One of the most anticipating moments of the Sant Antoni festival is the lighting of the bonfire! Located in the middle of the main square and well loaded with firewood provided by locals, the bonfire is clearly one of the symbolic elements of the celebration. The Clavari and the two Majorals, the Pubilles, the Damisel·les and the Hereus are in charge of lighting the bonfire, which will burn for three days in a row. Most of the social and festive events, such as the Jota and Sardana dancing and the popular meals take place around the bonfire.

Jota dancing in the main square

Every day, from 6pm until midnight, the music does not stop playing and locals dance the traditional Jota around the bonfire! With its own music and dance, the Jota of Ascó is danced in pairs and is believed to have existed since at least 1520! If you feel like dancing in the most traditional way, you can buy a Sant Antoni cake and hold it in your hand while dancing!

The musicians

Musicians play an essential role during the Sant Antoni festival as their performances accompany several events such as the first day’s plega, the Tres Tombs, the horse and donkey races and the Jota dancing in the main square. The band is made up of musicians from the village and, in many cases, the passion for music has been passed down from generation to generation within each family.

Popular meals around the bonfire

When it’s time for dinner, the music stops playing, but no one moves from the main square. It is time to go get the clotxa, a typical dish from Terres de l’Ebre made with bread, olive oil, tomato, garlic and grilled sardines. The best way to eat it is with a good glass of wine next to the bonfire, while you enjoy a music or comedy show. You can buy your ticket to get your meal in the main square.

Orquestra and party for the youngsters

After midnight, the Jota dancing stops at the main square but the party continues at the Casal Municipal, with an orchestra performing. Later on, it’s the turn of cover bands or DJs and the party lasts until dawn.
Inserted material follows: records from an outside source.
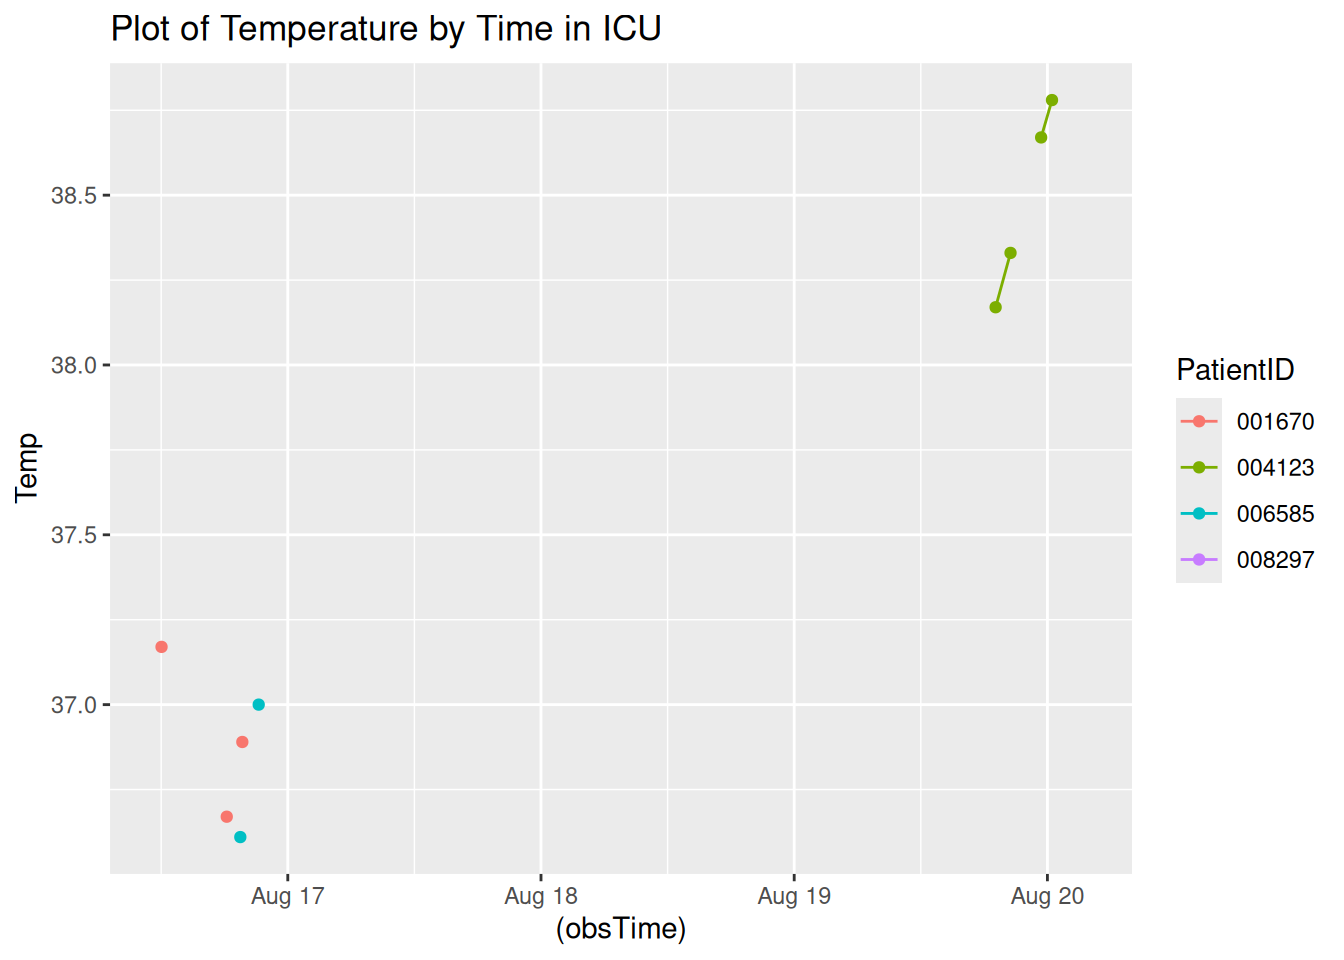
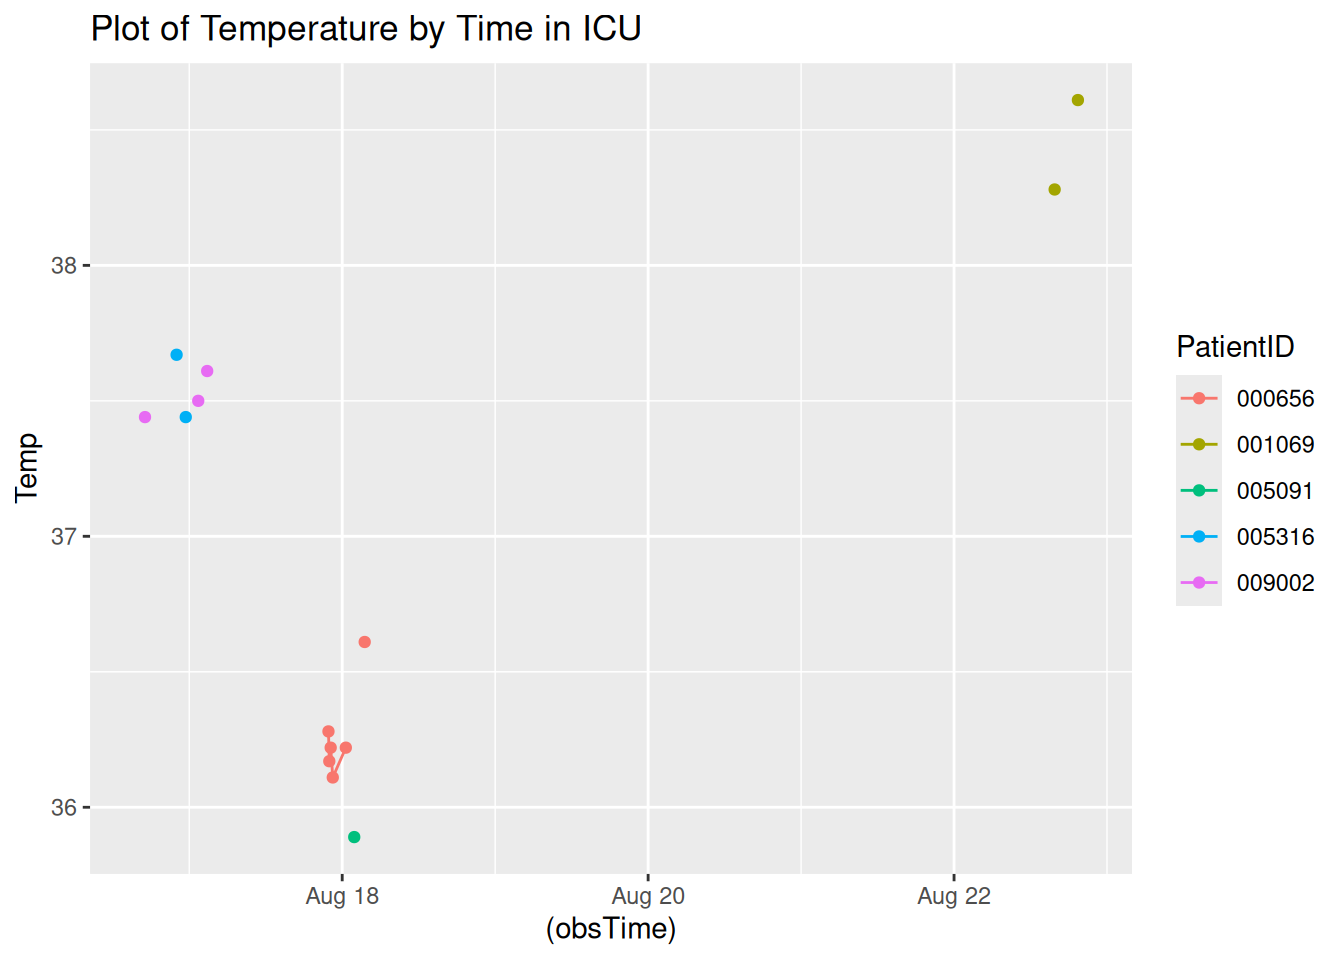
Updated report

diff --git a/A7.html b/A7.html
@@ -124,7 +124,7 @@ pre > code.sourceCode > span > a:first-child::before { text-decoration: underlin
 </div>
 <div class="code-copy-outer-scaffold"><div class="sourceCode cell-code" id="cb4"><pre class="sourceCode r code-with-copy"><code class="sourceCode r"><span id="cb4-1"><a href="#cb4-1" aria-hidden="true" tabindex="-1"></a><span class="fu">toc</span>()</span></code></pre></div><button title="Copy to Clipboard" class="code-copy-button"><i class="bi"></i></button></div>
 <div class="cell-output cell-output-stdout">
-<pre><code>23.785 sec elapsed</code></pre>
+<pre><code>22.956 sec elapsed</code></pre>
 </div>
 <div class="code-copy-outer-scaffold"><div class="sourceCode cell-code" id="cb6"><pre class="sourceCode r code-with-copy"><code class="sourceCode r"><span id="cb6-1"><a href="#cb6-1" aria-hidden="true" tabindex="-1"></a><span class="fu">tic</span>()</span>
 <span id="cb6-2"><a href="#cb6-2" aria-hidden="true" tabindex="-1"></a>test1<span class="ot">=</span><span class="fu">makeSepsisDataset</span>(<span class="at">n=</span><span class="dv">50</span>,<span class="at">read_fn =</span> <span class="st">"read_delim"</span>)</span>
@@ -134,7 +134,7 @@ pre > code.sourceCode > span > a:first-child::before { text-decoration: underlin
 </div>
 <div class="code-copy-outer-scaffold"><div class="sourceCode cell-code" id="cb8"><pre class="sourceCode r code-with-copy"><code class="sourceCode r"><span id="cb8-1"><a href="#cb8-1" aria-hidden="true" tabindex="-1"></a><span class="fu">toc</span>()</span></code></pre></div><button title="Copy to Clipboard" class="code-copy-button"><i class="bi"></i></button></div>
 <div class="cell-output cell-output-stdout">
-<pre><code>20.469 sec elapsed</code></pre>
+<pre><code>20.038 sec elapsed</code></pre>
 </div>
 <div class="code-copy-outer-scaffold"><div class="sourceCode cell-code" id="cb10"><pre class="sourceCode r code-with-copy"><code class="sourceCode r"><span id="cb10-1"><a href="#cb10-1" aria-hidden="true" tabindex="-1"></a><span class="co"># n=100</span></span>
 <span id="cb10-2"><a href="#cb10-2" aria-hidden="true" tabindex="-1"></a><span class="fu">tic</span>()</span>
@@ -145,7 +145,7 @@ pre > code.sourceCode > span > a:first-child::before { text-decoration: underlin
 </div>
 <div class="code-copy-outer-scaffold"><div class="sourceCode cell-code" id="cb12"><pre class="sourceCode r code-with-copy"><code class="sourceCode r"><span id="cb12-1"><a href="#cb12-1" aria-hidden="true" tabindex="-1"></a><span class="fu">toc</span>()</span></code></pre></div><button title="Copy to Clipboard" class="code-copy-button"><i class="bi"></i></button></div>
 <div class="cell-output cell-output-stdout">
-<pre><code>37.992 sec elapsed</code></pre>
+<pre><code>38.813 sec elapsed</code></pre>
 </div>
 <div class="code-copy-outer-scaffold"><div class="sourceCode cell-code" id="cb14"><pre class="sourceCode r code-with-copy"><code class="sourceCode r"><span id="cb14-1"><a href="#cb14-1" aria-hidden="true" tabindex="-1"></a><span class="fu">tic</span>()</span>
 <span id="cb14-2"><a href="#cb14-2" aria-hidden="true" tabindex="-1"></a>test1<span class="ot">=</span><span class="fu">makeSepsisDataset</span>(<span class="at">n=</span><span class="dv">100</span>,<span class="at">read_fn =</span> <span class="st">"read_delim"</span>)</span>
@@ -155,7 +155,7 @@ pre > code.sourceCode > span > a:first-child::before { text-decoration: underlin
 </div>
 <div class="code-copy-outer-scaffold"><div class="sourceCode cell-code" id="cb16"><pre class="sourceCode r code-with-copy"><code class="sourceCode r"><span id="cb16-1"><a href="#cb16-1" aria-hidden="true" tabindex="-1"></a><span class="fu">toc</span>()</span></code></pre></div><button title="Copy to Clipboard" class="code-copy-button"><i class="bi"></i></button></div>
 <div class="cell-output cell-output-stdout">
-<pre><code>39.533 sec elapsed</code></pre>
+<pre><code>40.53 sec elapsed</code></pre>
 </div>
 <div class="code-copy-outer-scaffold"><div class="sourceCode cell-code" id="cb18"><pre class="sourceCode r code-with-copy"><code class="sourceCode r"><span id="cb18-1"><a href="#cb18-1" aria-hidden="true" tabindex="-1"></a><span class="co"># n=500</span></span>
 <span id="cb18-2"><a href="#cb18-2" aria-hidden="true" tabindex="-1"></a><span class="fu">tic</span>()</span>
@@ -166,7 +166,7 @@ pre > code.sourceCode > span > a:first-child::before { text-decoration: underlin
 </div>
 <div class="code-copy-outer-scaffold"><div class="sourceCode cell-code" id="cb20"><pre class="sourceCode r code-with-copy"><code class="sourceCode r"><span id="cb20-1"><a href="#cb20-1" aria-hidden="true" tabindex="-1"></a><span class="fu">toc</span>()</span></code></pre></div><button title="Copy to Clipboard" class="code-copy-button"><i class="bi"></i></button></div>
 <div class="cell-output cell-output-stdout">
-<pre><code>197.98 sec elapsed</code></pre>
+<pre><code>195.816 sec elapsed</code></pre>
 </div>
 <div class="code-copy-outer-scaffold"><div class="sourceCode cell-code" id="cb22"><pre class="sourceCode r code-with-copy"><code class="sourceCode r"><span id="cb22-1"><a href="#cb22-1" aria-hidden="true" tabindex="-1"></a><span class="fu">tic</span>()</span>
 <span id="cb22-2"><a href="#cb22-2" aria-hidden="true" tabindex="-1"></a>test1<span class="ot">=</span><span class="fu">makeSepsisDataset</span>(<span class="at">n=</span><span class="dv">500</span>,<span class="at">read_fn =</span> <span class="st">"read_delim"</span>)</span>
@@ -176,7 +176,7 @@ pre > code.sourceCode > span > a:first-child::before { text-decoration: underlin
 </div>
 <div class="code-copy-outer-scaffold"><div class="sourceCode cell-code" id="cb24"><pre class="sourceCode r code-with-copy"><code class="sourceCode r"><span id="cb24-1"><a href="#cb24-1" aria-hidden="true" tabindex="-1"></a><span class="fu">toc</span>()</span></code></pre></div><button title="Copy to Clipboard" class="code-copy-button"><i class="bi"></i></button></div>
 <div class="cell-output cell-output-stdout">
-<pre><code>200.783 sec elapsed</code></pre>
+<pre><code>204.186 sec elapsed</code></pre>
 </div>
 </div>
 <p><strong>Task 3</strong></p>
@@ -212,7 +212,7 @@ readr 2.2.0.
 <span id="cb30-4"><a href="#cb30-4" aria-hidden="true" tabindex="-1"></a></span>
 <span id="cb30-5"><a href="#cb30-5" aria-hidden="true" tabindex="-1"></a><span class="fu">Sys.time</span>()</span></code></pre></div><button title="Copy to Clipboard" class="code-copy-button"><i class="bi"></i></button></div>
 <div class="cell-output cell-output-stdout">
-<pre><code>[1] "2026-08-16 11:33:33 UTC"</code></pre>
+<pre><code>[1] "2026-08-16 12:56:10 UTC"</code></pre>
 </div>
 <div class="code-copy-outer-scaffold"><div class="sourceCode cell-code" id="cb32"><pre class="sourceCode r code-with-copy"><code class="sourceCode r"><span id="cb32-1"><a href="#cb32-1" aria-hidden="true" tabindex="-1"></a>dfnew <span class="ot">&lt;-</span> df <span class="sc">%&gt;%</span></span>
 <span id="cb32-2"><a href="#cb32-2" aria-hidden="true" tabindex="-1"></a>  <span class="fu">subset</span>(SepsisLabel<span class="sc">==</span><span class="dv">1</span>)</span>
@@ -241,40 +241,49 @@ readr 2.2.0.
 </thead>
 <tbody>
 <tr class="odd">
-<td style="text-align: left;">001670</td>
-<td style="text-align: right;">9</td>
-<td style="text-align: right;">85</td>
-<td style="text-align: right;">36.89</td>
-<td style="text-align: right;">49</td>
-<td style="text-align: right;">1</td>
-<td style="text-align: left;">2026-08-16 19:41:29</td>
-</tr>
-<tr class="even">
-<td style="text-align: left;">004123</td>
-<td style="text-align: right;">89</td>
-<td style="text-align: right;">100</td>
-<td style="text-align: right;">NA</td>
-<td style="text-align: right;">27</td>
-<td style="text-align: right;">1</td>
-<td style="text-align: left;">2026-08-20 03:38:13</td>
-</tr>
-<tr class="odd">
-<td style="text-align: left;">006585</td>
-<td style="text-align: right;">13</td>
-<td style="text-align: right;">126</td>
-<td style="text-align: right;">NA</td>
-<td style="text-align: right;">23</td>
-<td style="text-align: right;">1</td>
-<td style="text-align: left;">2026-08-16 23:46:06</td>
-</tr>
-<tr class="even">
-<td style="text-align: left;">008297</td>
-<td style="text-align: right;">39</td>
-<td style="text-align: right;">90</td>
+<td style="text-align: left;">000656</td>
+<td style="text-align: right;">40</td>
+<td style="text-align: right;">82</td>
 <td style="text-align: right;">NA</td>
 <td style="text-align: right;">17</td>
 <td style="text-align: right;">1</td>
-<td style="text-align: left;">2026-08-18 01:50:09</td>
+<td style="text-align: left;">2026-08-18 03:40:11</td>
+</tr>
+<tr class="even">
+<td style="text-align: left;">001069</td>
+<td style="text-align: right;">152</td>
+<td style="text-align: right;">93</td>
+<td style="text-align: right;">NA</td>
+<td style="text-align: right;">16</td>
+<td style="text-align: right;">1</td>
+<td style="text-align: left;">2026-08-22 20:31:36</td>
+</tr>
+<tr class="odd">
+<td style="text-align: left;">005091</td>
+<td style="text-align: right;">41</td>
+<td style="text-align: right;">73</td>
+<td style="text-align: right;">NA</td>
+<td style="text-align: right;">15</td>
+<td style="text-align: right;">1</td>
+<td style="text-align: left;">2026-08-18 04:32:11</td>
+</tr>
+<tr class="even">
+<td style="text-align: left;">005316</td>
+<td style="text-align: right;">12</td>
+<td style="text-align: right;">68</td>
+<td style="text-align: right;">NA</td>
+<td style="text-align: right;">20</td>
+<td style="text-align: right;">1</td>
+<td style="text-align: left;">2026-08-17 00:04:10</td>
+</tr>
+<tr class="odd">
+<td style="text-align: left;">009002</td>
+<td style="text-align: right;">14</td>
+<td style="text-align: right;">88</td>
+<td style="text-align: right;">37.61</td>
+<td style="text-align: right;">9</td>
+<td style="text-align: right;">1</td>
+<td style="text-align: left;">2026-08-17 02:48:55</td>
 </tr>
 </tbody>
 </table>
Would you like to learn how to dance the Jota around the bonfire? If you want to know more about the festival, here are two more articles that you might like: Sant Antoni Festival in Ascó: the Religious Side and Sant Antoni Festival: Animal Races and Traditional Games.